Mr Surapong made the appeal at a briefing to 60 ambassadors and diplomats and members of four international organisations based in Bangkok at the Foreign Affairs Ministry yesterday.
Participants included ambassadors from Australia, Spain, Belgium, the European Union, Germany and Russia. Mr Surapong also hinted at the likelihood of the Internal Security Act (ISA), now in effect in place of the decree, being revoked as well if the political violence eases.
However, if violence flares up again, the decree might be re-introduced.
He urged foreign investors who might have stayed away because of the political unrest to return.
"Thailand is still an interesting place to invest in," Mr Surapong said.
He also hoped other countries would lift negative travel advisories now the decree has been called off.
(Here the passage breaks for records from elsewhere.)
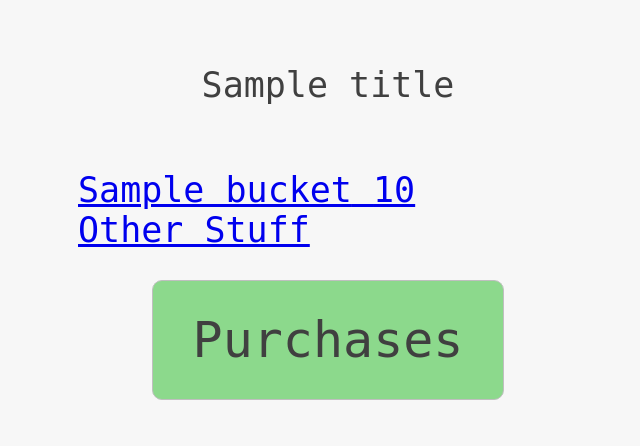
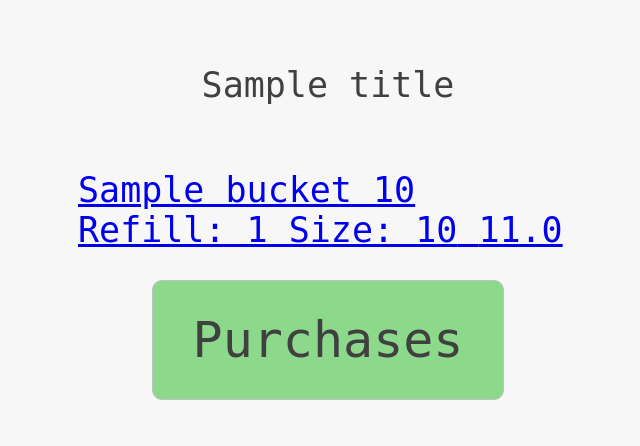
Before and after one commit to bryanchambers/buckets, a Flask app: template templates/home.html in a window 1280 px wide. Shown: the top 446 px of the page, without its empty margins (312-952 px from the left). Run offline with Flask 2, Linux system fonts and the light colour scheme; tables that the repository leaves empty hold one stand-in row (values such as "Sample post"); the template is opened without the code that fills it: values that come from a table or form of the project are taken from there, most other values are stand-ins (such as "Sample title", 1, 10 or a date in 2020); some libraries are stand-ins or nearby versions.

Commit message:
Updated home styling

```diff
--- a/templates/home.html
+++ b/templates/home.html
@@ -13,7 +13,10 @@
                 <div class='avail'></div><div class='spent'></div>
             </div>
 
-            <div>Other Stuff</div>
+            <div>
+                <span>Refill: {{ bucket.refill }} Size: {{ bucket.size }}</span>
+                <span>{{ bucket.balance + bucket.refill }}</span>
+            </div>
         </a>
     {% endfor %}
 
```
The caretaker minister said he also planned to visit China, Japan and South Korea soon to provide an update on the political situation in Thailand.
Soldiers from the three armed forces will continue to man security checkpoints in Bangkok and nearby provinces, despite the emergency decree being lifted and replaced by the ISA.
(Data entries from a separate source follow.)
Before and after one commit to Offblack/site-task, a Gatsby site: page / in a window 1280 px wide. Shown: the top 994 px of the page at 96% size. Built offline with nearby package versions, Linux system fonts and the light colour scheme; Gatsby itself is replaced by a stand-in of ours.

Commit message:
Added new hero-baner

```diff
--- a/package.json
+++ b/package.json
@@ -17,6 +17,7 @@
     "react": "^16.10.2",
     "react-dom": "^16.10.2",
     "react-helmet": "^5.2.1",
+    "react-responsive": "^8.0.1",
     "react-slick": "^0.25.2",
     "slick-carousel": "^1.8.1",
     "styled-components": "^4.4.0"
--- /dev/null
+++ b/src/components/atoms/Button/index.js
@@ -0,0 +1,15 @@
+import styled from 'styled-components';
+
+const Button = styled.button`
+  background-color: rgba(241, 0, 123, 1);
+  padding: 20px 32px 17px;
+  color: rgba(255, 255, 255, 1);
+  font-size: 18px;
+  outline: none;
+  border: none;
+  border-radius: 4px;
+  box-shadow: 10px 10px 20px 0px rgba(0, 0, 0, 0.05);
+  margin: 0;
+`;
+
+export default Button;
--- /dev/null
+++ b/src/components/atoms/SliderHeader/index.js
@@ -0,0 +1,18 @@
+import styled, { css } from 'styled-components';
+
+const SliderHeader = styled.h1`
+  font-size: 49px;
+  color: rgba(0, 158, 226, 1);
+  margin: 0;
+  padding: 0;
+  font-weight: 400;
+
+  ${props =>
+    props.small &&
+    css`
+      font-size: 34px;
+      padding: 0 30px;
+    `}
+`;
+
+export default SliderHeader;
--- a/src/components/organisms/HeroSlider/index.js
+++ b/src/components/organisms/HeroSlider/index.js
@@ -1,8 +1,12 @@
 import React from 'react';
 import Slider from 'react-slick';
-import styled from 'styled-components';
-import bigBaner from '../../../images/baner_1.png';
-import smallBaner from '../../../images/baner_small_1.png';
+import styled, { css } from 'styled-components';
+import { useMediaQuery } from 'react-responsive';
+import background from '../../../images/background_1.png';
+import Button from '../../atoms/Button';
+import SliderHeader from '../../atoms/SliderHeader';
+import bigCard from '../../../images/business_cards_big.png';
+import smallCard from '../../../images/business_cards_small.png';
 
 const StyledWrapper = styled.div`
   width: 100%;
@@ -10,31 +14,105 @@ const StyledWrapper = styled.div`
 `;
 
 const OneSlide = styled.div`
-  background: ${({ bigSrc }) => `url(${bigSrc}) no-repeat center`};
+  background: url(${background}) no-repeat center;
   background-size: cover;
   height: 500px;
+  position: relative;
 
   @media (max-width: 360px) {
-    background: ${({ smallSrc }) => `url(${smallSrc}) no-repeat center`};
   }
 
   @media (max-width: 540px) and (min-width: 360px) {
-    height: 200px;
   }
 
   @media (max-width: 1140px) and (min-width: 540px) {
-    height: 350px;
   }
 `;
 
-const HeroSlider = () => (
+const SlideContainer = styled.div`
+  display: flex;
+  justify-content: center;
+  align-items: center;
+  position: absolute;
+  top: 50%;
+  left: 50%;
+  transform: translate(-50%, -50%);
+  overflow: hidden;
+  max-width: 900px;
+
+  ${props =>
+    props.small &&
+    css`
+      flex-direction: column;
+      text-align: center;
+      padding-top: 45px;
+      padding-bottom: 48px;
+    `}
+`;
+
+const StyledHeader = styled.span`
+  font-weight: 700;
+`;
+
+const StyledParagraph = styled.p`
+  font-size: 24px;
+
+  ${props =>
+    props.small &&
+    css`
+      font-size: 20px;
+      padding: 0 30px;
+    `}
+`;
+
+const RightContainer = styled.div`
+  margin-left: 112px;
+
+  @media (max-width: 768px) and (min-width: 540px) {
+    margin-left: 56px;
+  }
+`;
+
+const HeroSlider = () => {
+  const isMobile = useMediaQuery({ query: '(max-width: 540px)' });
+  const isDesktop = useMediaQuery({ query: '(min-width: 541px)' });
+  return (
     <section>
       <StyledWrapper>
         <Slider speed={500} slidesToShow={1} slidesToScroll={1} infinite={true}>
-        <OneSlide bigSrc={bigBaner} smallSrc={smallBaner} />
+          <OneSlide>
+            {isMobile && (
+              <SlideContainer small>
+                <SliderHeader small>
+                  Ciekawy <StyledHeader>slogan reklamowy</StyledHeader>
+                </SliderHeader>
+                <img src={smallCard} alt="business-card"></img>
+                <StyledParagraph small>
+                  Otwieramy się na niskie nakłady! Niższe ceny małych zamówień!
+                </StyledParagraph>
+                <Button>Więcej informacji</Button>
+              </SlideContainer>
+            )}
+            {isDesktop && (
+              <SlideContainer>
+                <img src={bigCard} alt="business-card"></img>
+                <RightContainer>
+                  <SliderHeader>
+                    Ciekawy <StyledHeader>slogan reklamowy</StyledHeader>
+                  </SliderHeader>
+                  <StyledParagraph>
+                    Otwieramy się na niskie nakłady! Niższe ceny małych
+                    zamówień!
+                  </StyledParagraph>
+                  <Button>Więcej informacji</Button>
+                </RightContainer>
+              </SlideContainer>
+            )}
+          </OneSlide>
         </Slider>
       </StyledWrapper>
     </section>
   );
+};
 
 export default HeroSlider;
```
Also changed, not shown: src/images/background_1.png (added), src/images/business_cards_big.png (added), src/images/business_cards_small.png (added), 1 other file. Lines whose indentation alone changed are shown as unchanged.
Maj Gen Warah Boonyasit, commander of the army's 1st Infantry Division, said 176 military checkpoints set up in areas previously covered by the special security law would remain unchanged.
However, some adjustments may be made to take account of the improving security situation, he said.
Media reports have indicated that the Centre for the Administration of Peace and Order (Capo) is considering cutting the number of checkpoints.
Maj Gen Warah said the military would wait for the centre's decision and is ready to respond as necessary.
Capo has been reinstated to replace the Centre for Maintaining Peace and Order.